● Edit tracking data:
- Opening Delimiter -
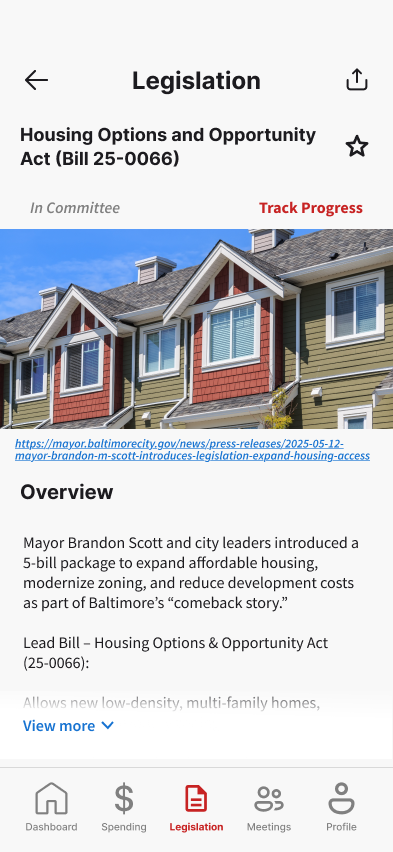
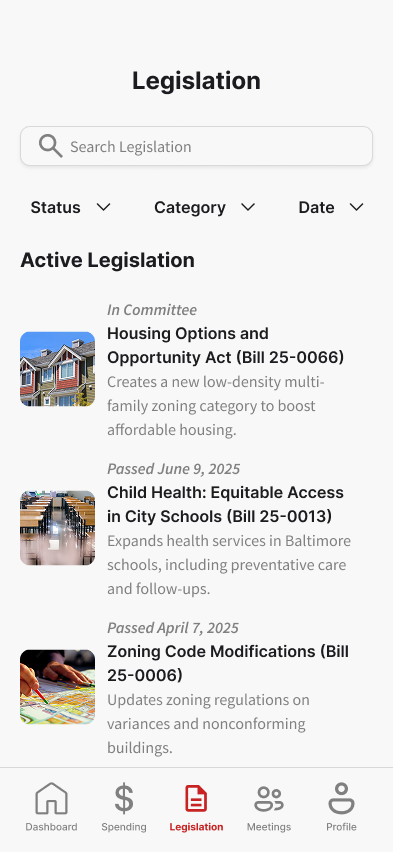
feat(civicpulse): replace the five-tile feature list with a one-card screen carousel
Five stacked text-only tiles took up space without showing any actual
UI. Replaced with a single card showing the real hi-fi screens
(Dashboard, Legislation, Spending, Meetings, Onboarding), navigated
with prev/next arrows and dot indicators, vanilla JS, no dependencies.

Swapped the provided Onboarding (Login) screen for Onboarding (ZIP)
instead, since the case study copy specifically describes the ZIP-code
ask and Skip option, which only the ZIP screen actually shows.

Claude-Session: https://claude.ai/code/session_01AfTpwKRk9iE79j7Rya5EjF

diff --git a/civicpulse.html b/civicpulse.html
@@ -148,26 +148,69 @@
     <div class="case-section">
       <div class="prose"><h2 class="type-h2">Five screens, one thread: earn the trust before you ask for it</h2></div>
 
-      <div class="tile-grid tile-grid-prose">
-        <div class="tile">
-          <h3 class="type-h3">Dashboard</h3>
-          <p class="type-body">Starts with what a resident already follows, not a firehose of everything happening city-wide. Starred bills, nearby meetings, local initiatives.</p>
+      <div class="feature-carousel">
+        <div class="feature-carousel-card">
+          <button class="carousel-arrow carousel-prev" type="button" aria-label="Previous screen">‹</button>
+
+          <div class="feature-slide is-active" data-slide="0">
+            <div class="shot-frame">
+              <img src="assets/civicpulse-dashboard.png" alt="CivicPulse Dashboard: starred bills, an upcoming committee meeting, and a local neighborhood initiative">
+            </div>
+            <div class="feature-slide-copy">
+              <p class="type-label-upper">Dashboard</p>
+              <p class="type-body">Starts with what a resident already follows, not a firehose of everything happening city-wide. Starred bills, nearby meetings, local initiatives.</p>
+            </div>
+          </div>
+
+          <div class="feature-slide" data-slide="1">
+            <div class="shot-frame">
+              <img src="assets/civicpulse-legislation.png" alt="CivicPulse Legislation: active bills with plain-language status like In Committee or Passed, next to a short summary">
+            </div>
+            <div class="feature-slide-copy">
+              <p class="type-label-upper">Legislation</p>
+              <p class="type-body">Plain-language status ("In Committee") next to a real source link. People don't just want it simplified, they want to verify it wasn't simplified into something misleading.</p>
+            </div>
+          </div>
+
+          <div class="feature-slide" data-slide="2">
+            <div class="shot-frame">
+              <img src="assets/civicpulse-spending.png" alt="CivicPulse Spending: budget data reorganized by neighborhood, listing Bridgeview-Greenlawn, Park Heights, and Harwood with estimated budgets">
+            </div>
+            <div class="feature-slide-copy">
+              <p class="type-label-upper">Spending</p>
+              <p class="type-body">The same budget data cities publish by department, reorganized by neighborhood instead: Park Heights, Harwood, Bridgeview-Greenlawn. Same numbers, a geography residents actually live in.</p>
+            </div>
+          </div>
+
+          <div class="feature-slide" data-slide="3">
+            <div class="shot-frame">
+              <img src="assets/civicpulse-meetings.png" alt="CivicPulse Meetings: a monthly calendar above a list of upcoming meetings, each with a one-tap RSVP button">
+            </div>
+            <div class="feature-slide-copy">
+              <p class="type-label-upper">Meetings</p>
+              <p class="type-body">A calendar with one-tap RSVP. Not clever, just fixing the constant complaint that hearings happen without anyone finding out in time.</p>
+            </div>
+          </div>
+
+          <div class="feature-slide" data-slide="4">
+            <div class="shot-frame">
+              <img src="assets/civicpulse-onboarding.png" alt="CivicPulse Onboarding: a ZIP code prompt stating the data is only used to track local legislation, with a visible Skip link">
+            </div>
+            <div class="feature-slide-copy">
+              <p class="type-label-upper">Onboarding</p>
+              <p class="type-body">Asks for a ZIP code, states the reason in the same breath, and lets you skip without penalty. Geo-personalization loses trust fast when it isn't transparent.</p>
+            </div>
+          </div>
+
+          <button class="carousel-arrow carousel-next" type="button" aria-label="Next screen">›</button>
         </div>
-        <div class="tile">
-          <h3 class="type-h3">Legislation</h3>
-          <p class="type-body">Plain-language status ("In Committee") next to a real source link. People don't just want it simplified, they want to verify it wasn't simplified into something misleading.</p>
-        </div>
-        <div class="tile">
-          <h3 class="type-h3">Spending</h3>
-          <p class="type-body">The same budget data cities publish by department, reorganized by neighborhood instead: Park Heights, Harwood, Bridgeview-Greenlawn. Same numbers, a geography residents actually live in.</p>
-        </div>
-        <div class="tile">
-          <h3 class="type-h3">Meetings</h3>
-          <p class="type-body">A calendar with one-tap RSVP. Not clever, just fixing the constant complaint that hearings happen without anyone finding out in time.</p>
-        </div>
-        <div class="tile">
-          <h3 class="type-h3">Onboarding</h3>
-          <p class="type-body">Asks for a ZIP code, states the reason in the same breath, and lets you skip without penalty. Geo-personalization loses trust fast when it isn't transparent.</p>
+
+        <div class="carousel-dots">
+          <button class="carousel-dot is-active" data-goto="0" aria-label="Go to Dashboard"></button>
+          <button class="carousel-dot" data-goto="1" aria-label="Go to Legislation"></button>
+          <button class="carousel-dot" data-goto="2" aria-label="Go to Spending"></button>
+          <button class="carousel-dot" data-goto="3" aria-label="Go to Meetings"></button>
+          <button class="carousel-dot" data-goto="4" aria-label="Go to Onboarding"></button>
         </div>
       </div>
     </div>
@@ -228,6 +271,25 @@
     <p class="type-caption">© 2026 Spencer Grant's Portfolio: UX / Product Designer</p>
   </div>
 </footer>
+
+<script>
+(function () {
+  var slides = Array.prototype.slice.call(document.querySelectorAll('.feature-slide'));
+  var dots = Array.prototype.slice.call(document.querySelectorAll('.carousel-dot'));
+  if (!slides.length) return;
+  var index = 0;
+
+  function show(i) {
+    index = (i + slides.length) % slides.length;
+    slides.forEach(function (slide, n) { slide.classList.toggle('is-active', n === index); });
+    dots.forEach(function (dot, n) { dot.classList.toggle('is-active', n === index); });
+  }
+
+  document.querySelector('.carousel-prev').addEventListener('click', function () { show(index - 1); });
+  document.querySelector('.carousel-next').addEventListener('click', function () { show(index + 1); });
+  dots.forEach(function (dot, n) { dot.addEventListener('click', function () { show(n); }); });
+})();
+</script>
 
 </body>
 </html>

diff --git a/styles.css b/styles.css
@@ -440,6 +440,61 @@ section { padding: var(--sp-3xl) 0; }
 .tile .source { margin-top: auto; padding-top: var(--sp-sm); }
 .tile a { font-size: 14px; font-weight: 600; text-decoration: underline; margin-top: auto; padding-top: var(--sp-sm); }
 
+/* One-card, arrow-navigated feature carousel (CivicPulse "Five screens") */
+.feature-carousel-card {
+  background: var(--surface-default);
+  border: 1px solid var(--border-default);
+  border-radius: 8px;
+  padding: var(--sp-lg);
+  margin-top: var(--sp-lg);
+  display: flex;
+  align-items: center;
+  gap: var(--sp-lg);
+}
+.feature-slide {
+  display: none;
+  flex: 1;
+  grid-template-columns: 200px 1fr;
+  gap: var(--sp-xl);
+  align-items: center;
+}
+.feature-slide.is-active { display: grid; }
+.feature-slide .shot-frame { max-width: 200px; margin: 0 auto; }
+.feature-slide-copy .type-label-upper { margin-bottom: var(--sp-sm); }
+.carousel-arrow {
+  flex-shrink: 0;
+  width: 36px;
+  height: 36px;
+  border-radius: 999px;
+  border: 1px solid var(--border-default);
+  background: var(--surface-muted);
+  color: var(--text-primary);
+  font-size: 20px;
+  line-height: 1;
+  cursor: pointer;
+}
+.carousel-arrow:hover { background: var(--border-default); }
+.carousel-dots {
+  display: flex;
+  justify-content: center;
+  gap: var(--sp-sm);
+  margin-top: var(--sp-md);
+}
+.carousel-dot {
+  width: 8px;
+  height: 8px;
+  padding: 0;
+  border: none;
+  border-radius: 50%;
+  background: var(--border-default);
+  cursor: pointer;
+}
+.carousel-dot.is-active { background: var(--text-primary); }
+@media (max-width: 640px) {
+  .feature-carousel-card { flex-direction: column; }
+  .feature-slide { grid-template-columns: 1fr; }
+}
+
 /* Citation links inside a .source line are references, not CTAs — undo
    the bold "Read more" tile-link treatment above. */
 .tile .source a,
- Closing Delimiter -
- Opening Delimiter -
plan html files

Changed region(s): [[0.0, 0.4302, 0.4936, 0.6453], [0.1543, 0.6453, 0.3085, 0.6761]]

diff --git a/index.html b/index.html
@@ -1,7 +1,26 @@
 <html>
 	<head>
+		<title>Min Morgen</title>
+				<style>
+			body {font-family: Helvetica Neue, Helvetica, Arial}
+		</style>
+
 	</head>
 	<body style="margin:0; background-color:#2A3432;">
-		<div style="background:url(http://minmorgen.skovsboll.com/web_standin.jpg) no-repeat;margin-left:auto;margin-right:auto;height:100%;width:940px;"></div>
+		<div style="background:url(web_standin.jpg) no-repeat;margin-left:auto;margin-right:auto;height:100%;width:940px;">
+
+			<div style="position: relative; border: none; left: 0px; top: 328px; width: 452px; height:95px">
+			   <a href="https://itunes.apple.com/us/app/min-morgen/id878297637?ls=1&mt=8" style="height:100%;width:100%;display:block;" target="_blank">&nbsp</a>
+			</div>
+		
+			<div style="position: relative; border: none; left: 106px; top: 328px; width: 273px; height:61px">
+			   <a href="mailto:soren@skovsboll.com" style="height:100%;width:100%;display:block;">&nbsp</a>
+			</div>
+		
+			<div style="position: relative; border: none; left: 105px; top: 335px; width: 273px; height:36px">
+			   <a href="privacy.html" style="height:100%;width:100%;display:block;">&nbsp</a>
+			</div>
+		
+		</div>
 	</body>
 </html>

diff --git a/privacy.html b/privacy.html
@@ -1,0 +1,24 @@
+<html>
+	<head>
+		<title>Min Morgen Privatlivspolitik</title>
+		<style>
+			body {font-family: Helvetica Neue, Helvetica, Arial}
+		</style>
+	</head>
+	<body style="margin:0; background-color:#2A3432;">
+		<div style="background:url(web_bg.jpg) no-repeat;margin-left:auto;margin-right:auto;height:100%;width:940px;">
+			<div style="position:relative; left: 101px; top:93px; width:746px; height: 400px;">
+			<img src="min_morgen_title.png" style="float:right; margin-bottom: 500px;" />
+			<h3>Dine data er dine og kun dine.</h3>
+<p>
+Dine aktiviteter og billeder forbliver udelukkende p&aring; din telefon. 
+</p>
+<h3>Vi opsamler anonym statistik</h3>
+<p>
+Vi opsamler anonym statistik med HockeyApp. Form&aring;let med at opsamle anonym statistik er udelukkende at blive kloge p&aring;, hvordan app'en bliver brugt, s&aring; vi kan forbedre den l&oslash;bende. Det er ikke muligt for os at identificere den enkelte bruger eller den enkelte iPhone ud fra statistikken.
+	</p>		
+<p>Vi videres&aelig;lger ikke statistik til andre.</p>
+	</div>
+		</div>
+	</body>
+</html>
- Closing Delimiter -
● Task prompt: Your answer must be the lines above from the one containing "feat(civicpulse): replace the" to the one containing "with prev/next arrows", both included, restated word for word.

● Answer for the task:
feat(civicpulse): replace the five-tile feature list with a one-card screen carousel
Five stacked text-only tiles took up space without showing any actual
UI. Replaced with a single card showing the real hi-fi screens
(Dashboard, Legislation, Spending, Meetings, Onboarding), navigated
with prev/next arrows and dot indicators, vanilla JS, no dependencies.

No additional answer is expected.